Multi-million pledge to help third sector transform lives
Third Force News, by Graham Martin 


The lives of hundreds of young people will be transformed after a pioneering third sector jobs programme secured a £6.1 million investment.


First Minister Nicola Sturgeon confirmed the funding from the Scottish Government as she opened the Scottish Council for Voluntary Organisations’ (SCVO) Gathering conference today (Wednesday).


SCVO’s Community Jobs Scotland programme will use the cash to support up to 700 new job opportunities for 16 – 29 year olds.


The money will help CJS continue its success in changing lives and bringing young people into the workforce.


It will be targeted at groups who face significant difficulties finding employment – including carers, young people with experience of care, those with disabilities, and young people with past criminal convictions.


Speaking at the Gathering, the biggest third sector event of the year, the First Minister said: “For the last six years, the voluntary and third sector, led by SCVO, has delivered our Community Jobs Scotland programme. It has created job opportunities for more than 7,500 people and since 2011 more than 3,000 young people have been helped into jobs.


“CJS get young people who are most in need of additional support into employment.


“Enabling them to make a contribution to our economy and our society is positive for them as individuals – and it’s also good for all of us. The more we encourage and enable people to fulfil their potential, the stronger and more prosperous we become as a country.”


Martin Sime, chief executive of SCVO said: “In January, we celebrated 7,500 young people finding work through Community Jobs Scotland, and now we’re celebrating again.


“This new funding from Scottish Government means 700 more young people will get the chance to make a valuable contribution to their community while earning a wage and developing new skills.


“This is life changing stuff for young unemployed people in Scotland, especially those who are furthest from the labour market and who are so often failed by other employment programmes.”


The first minister also spoke of how she wants Scotland’s third sector to remain a "critical friend" of the Scottish Government, and pledged to work together to promote a human rights approach to framing policy and in creating a new, more humane welfare system.

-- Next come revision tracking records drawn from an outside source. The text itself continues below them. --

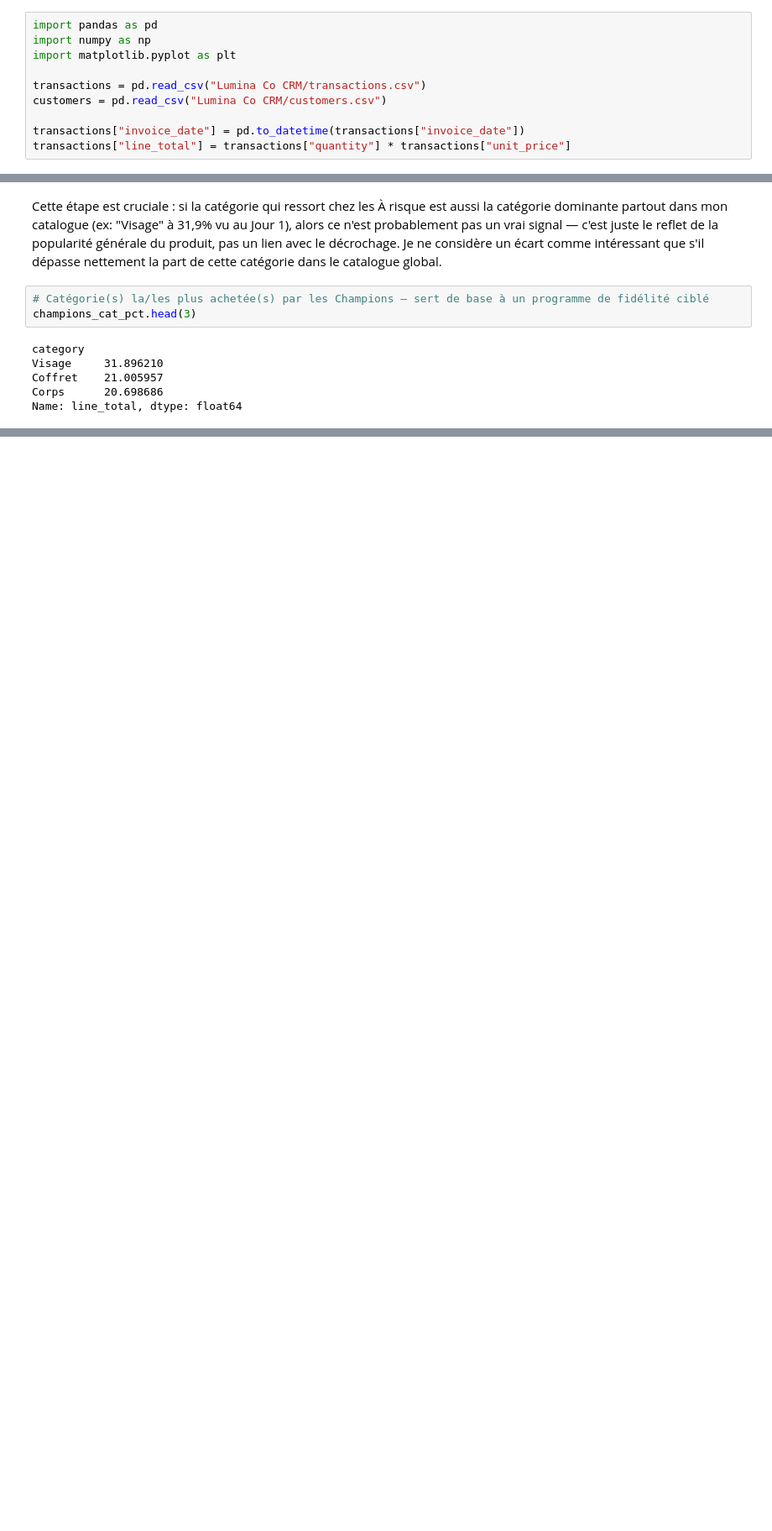
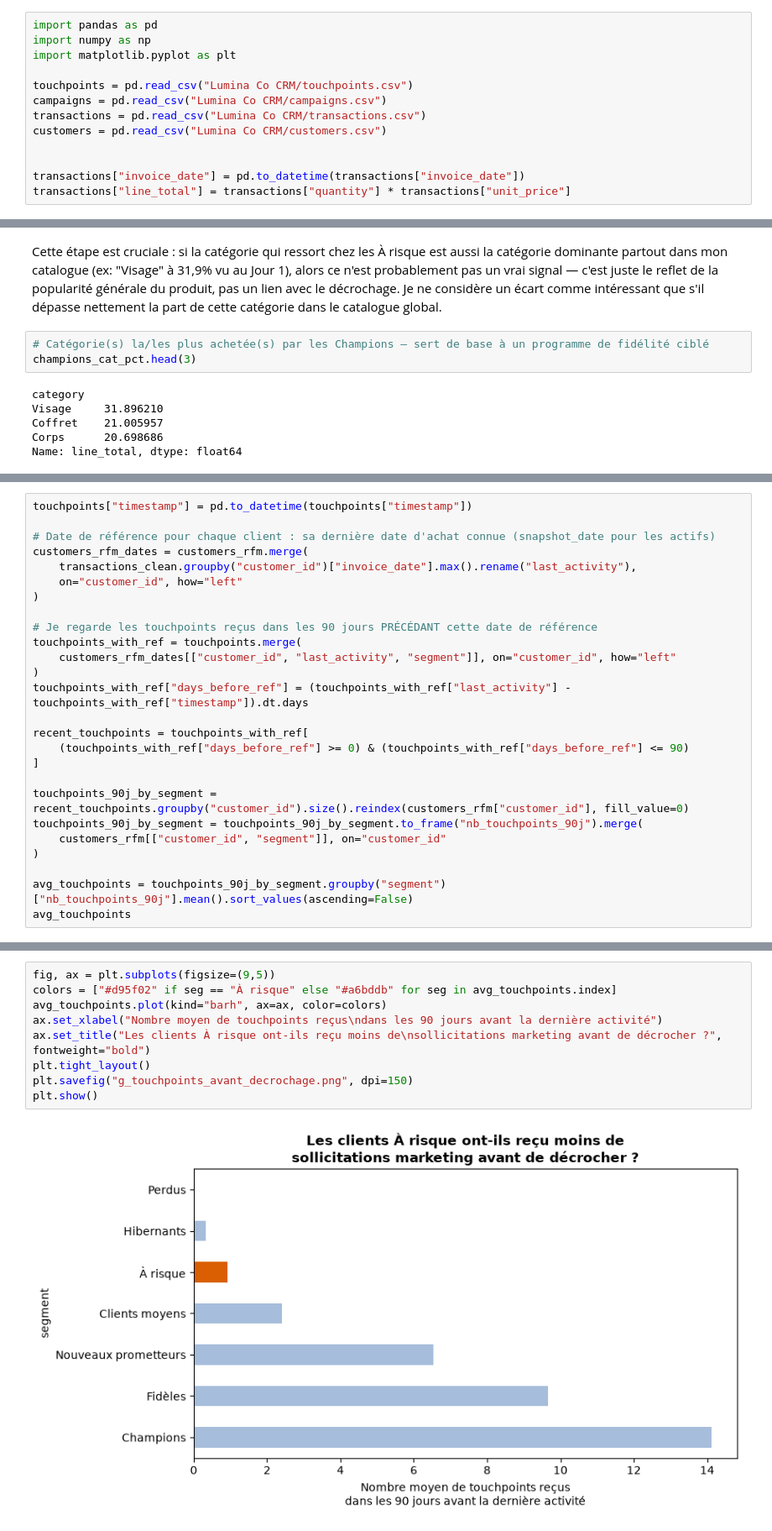
Before and after one commit to AnjaraAndriatseheno/Projet_CRM, a Jupyter notebook: TP2.ipynb, the cells around one changed output, grey strips where cells are left out. Shown at 84% size. Cells and saved outputs as stored; diff of their text form; blank space fills up the shorter version.

```diff
--- a/TP2.ipynb
+++ b/TP2.ipynb
@@ -5,9 +5,12 @@ import pandas as pd
 import numpy as np
 import matplotlib.pyplot as plt
 
+touchpoints = pd.read_csv("Lumina Co CRM/touchpoints.csv")
+campaigns = pd.read_csv("Lumina Co CRM/campaigns.csv")
 transactions = pd.read_csv("Lumina Co CRM/transactions.csv")
 customers = pd.read_csv("Lumina Co CRM/customers.csv")
 
+
 transactions["invoice_date"] = pd.to_datetime(transactions["invoice_date"])
 transactions["line_total"] = transactions["quantity"] * transactions["unit_price"]
 # %%
@@ -434,0 +489,26 @@ Name: line_total, dtype: float64
+# %%
+touchpoints["timestamp"] = pd.to_datetime(touchpoints["timestamp"])
+
+# Date de référence pour chaque client : sa dernière date d'achat connue (snapshot_date pour les actifs)
+customers_rfm_dates = customers_rfm.merge(
+    transactions_clean.groupby("customer_id")["invoice_date"].max().rename("last_activity"),
+    on="customer_id", how="left"
+)
+
+# Je regarde les touchpoints reçus dans les 90 jours PRÉCÉDANT cette date de référence
+touchpoints_with_ref = touchpoints.merge(
+    customers_rfm_dates[["customer_id", "last_activity", "segment"]], on="customer_id", how="left"
+)
+touchpoints_with_ref["days_before_ref"] = (touchpoints_with_ref["last_activity"] - touchpoints_with_ref["timestamp"]).dt.days
+
+recent_touchpoints = touchpoints_with_ref[
+    (touchpoints_with_ref["days_before_ref"] >= 0) & (touchpoints_with_ref["days_before_ref"] <= 90)
+]
+
+touchpoints_90j_by_segment = recent_touchpoints.groupby("customer_id").size().reindex(customers_rfm["customer_id"], fill_value=0)
+touchpoints_90j_by_segment = touchpoints_90j_by_segment.to_frame("nb_touchpoints_90j").merge(
+    customers_rfm[["customer_id", "segment"]], on="customer_id"
+)
+
+avg_touchpoints = touchpoints_90j_by_segment.groupby("segment")["nb_touchpoints_90j"].mean().sort_values(ascending=False)
+avg_touchpoints
@@ -434,0 +525,11 @@ Name: line_total, dtype: float64
+# %%
+fig, ax = plt.subplots(figsize=(9,5))
+colors = ["#d95f02" if seg == "À risque" else "#a6bddb" for seg in avg_touchpoints.index]
+avg_touchpoints.plot(kind="barh", ax=ax, color=colors)
+ax.set_xlabel("Nombre moyen de touchpoints reçus\ndans les 90 jours avant la dernière activité")
+ax.set_title("Les clients À risque ont-ils reçu moins de\nsollicitations marketing avant de décrocher ?", fontweight="bold")
+plt.tight_layout()
+plt.savefig("g_touchpoints_avant_decrochage.png", dpi=150)
+plt.show()
+# %% [output]
+[figure, added]
```
Also changed, not shown: parts of 6 cells of this notebook, 1 other file.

She said the third sector also has a crucial role to play in delivering successful health and social care integration.